Only staff costs, for example, are reimbursed, and the university has to dig into its own funds for accommodation, equipment, and so on. In the jargon, this is called 'matching'.
Over the years, this matching has been swallowing up more and more of the universities' own funds, the Rathenau Institute reports today. For every additional euro that the universities receive, they pay 74 cents from their own capital.
This is the first time that the Rathenau has revealed this trend. “With the calculation method we are using, we may be out by a couple of percent,” says researcher Jos de Jonge, “but there are no better data. And the outcome comes as no surprise, we all know that there's a problem with the matching of research funding.”
In the chart below, you can see the consequences. The dotted line divides the government contribution to the universities in two parts: education and research. An ever growing portion of education funding is being spent on research – thanks in part to matching.
Student organization ISO is shocked by this finding, says chairperson Rhea van der Dong. “Money intended for education should not end up somewhere else. Matching is causing the universities to eat away at the education budget.”
The cabinet has promised to invest more in education. Even the basic grant has been abolished to make more money available for education. But at the universities it is virtually impossible to check whether that money is actually reaching its goal. “We need to take a fundamental look at the funding of higher education,” believes Van der Dong. “Just patching things up isn't going to help. The pot of money is too small, and that's damaging to education.”

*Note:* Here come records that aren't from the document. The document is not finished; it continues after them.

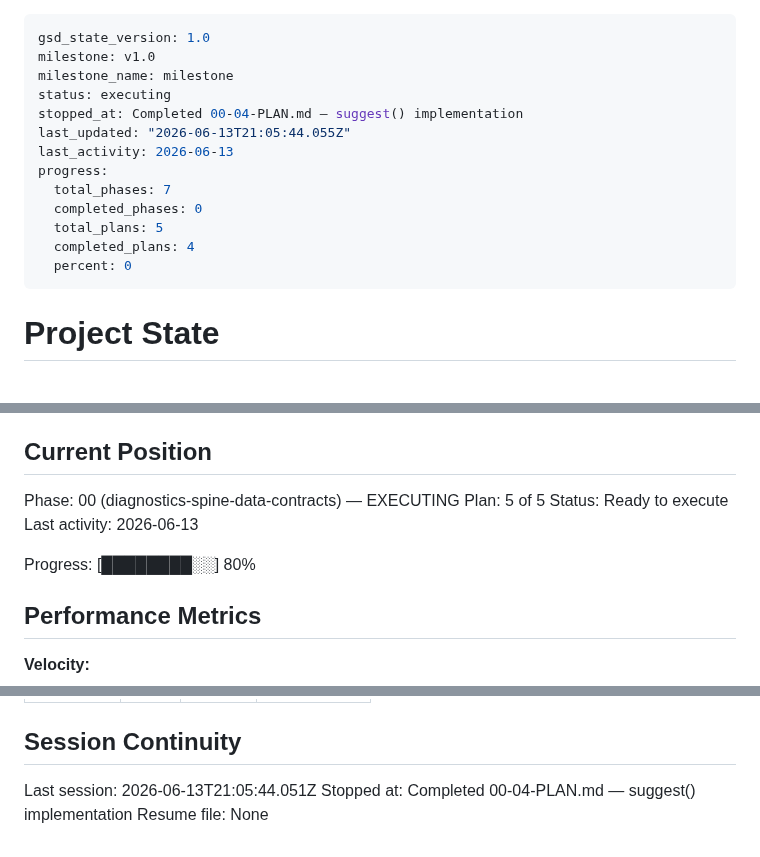
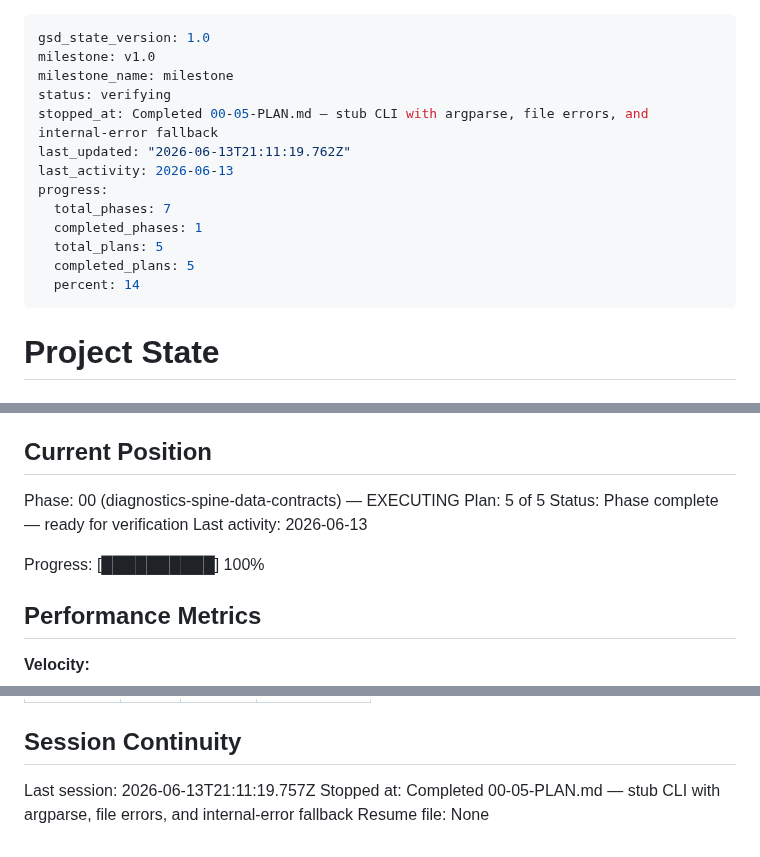
Before and after one commit to RAFAELDCOELHO/atena-lang, a Markdown page: .planning/STATE.md, 3 parts joined by grey strips. GitHub-like rendering.

Commit message:
docs(00-05): complete stub CLI plan — SUMMARY, STATE, ROADMAP updated
- SUMMARY.md: TDD RED→GREEN documented, 10 tests, threat mitigations verified
- STATE.md: plan advanced to 5/5 (phase complete), decisions logged, progress 100%
- ROADMAP.md: phase 00 marked Complete (5/5 summaries)
- Requirements DIAG-03 and CLI-05 marked complete

```diff
--- a/.planning/STATE.md
+++ b/.planning/STATE.md
@@ -2,16 +2,16 @@
 gsd_state_version: 1.0
 milestone: v1.0
 milestone_name: milestone
-status: executing
-stopped_at: Completed 00-04-PLAN.md — suggest() implementation
-last_updated: "2026-06-13T21:05:44.055Z"
+status: verifying
+stopped_at: Completed 00-05-PLAN.md — stub CLI with argparse, file errors, and internal-error fallback
+last_updated: "2026-06-13T21:11:19.762Z"
 last_activity: 2026-06-13
 progress:
   total_phases: 7
-  completed_phases: 0
+  completed_phases: 1
   total_plans: 5
-  completed_plans: 4
-  percent: 0
+  completed_plans: 5
+  percent: 14
 ---
 
 # Project State
@@ -27,10 +27,10 @@ See: .planning/PROJECT.md (updated 2026-06-13)
 
 Phase: 00 (diagnostics-spine-data-contracts) — EXECUTING
 Plan: 5 of 5
-Status: Ready to execute
+Status: Phase complete — ready for verification
 Last activity: 2026-06-13
 
-Progress: [████████░░] 80%
+Progress: [██████████] 100%
 
 ## Performance Metrics
 
@@ -102,6 +106,6 @@ Items acknowledged and carried forward from previous milestone close:
 
 ## Session Continuity
 
-Last session: 2026-06-13T21:05:44.051Z
-Stopped at: Completed 00-04-PLAN.md — suggest() implementation
+Last session: 2026-06-13T21:11:19.757Z
+Stopped at: Completed 00-05-PLAN.md — stub CLI with argparse, file errors, and internal-error fallback
 Resume file: None
```
Also changed, not shown: other parts of .planning/STATE.md (+4 -0 lines), .planning/ROADMAP.md (+3 -3 lines), 1 other file.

The Rathenau Institute has added its voice to those calling for a thorough discussion of financing. At present the universities receive a single lump sum from the government, and it is up to them to decide how they spend it. Should this system be overhauled?
De Jonge is hesitant. “If, say, you separate the money for education and research, lecturers will have to keep track of their hours: which hours are they spending on research and which on teaching?” he says. “That is a radical step, one that shouldn't be underestimated.”
So what should happen? He doesn't want to say too much. “But we now think it normal that external financiers reimburse only a portion of the costs. Maybe that's what needs to change.”
This is the start of things; the problem is actually much bigger. De Jonge: “We didn't look at the effort put in my academics who apply for research funding. These costs are in addition to the matching.” For every academic who receives money from the research funding body NWO, there are six or seven who come away empty-handed. “For European grants, the likelihood of success is even lower.”
That education is being squeezed isn't due to the universities themselves, but to the system, believes De Jonge. “Academics receive little appreciation for the teaching they do. They have to publish as much as possible in the most prestigious journals, otherwise they are out on their ear. And everyone expects universities to listen to the requirements being voiced by government and industry.”
In any event, it would be nice if the data were better and the size of the problem were clarified. “We are currently basing our findings on a study by Ernst & Young from 2014, in which they looked at matching in 2012. We would like to have more recent data, but they aren't available. Nor are figures showing the extent of the matching pressure at the various departments.”
Likewise, ISO chairperson Van der Dong thinks that the universities must provide more information. “I don't need it nailed down to decimal places, but I'm also seeing things from the perspective of the participation council: how can they join in the discussion about how money is being spent if information like this is lacking?”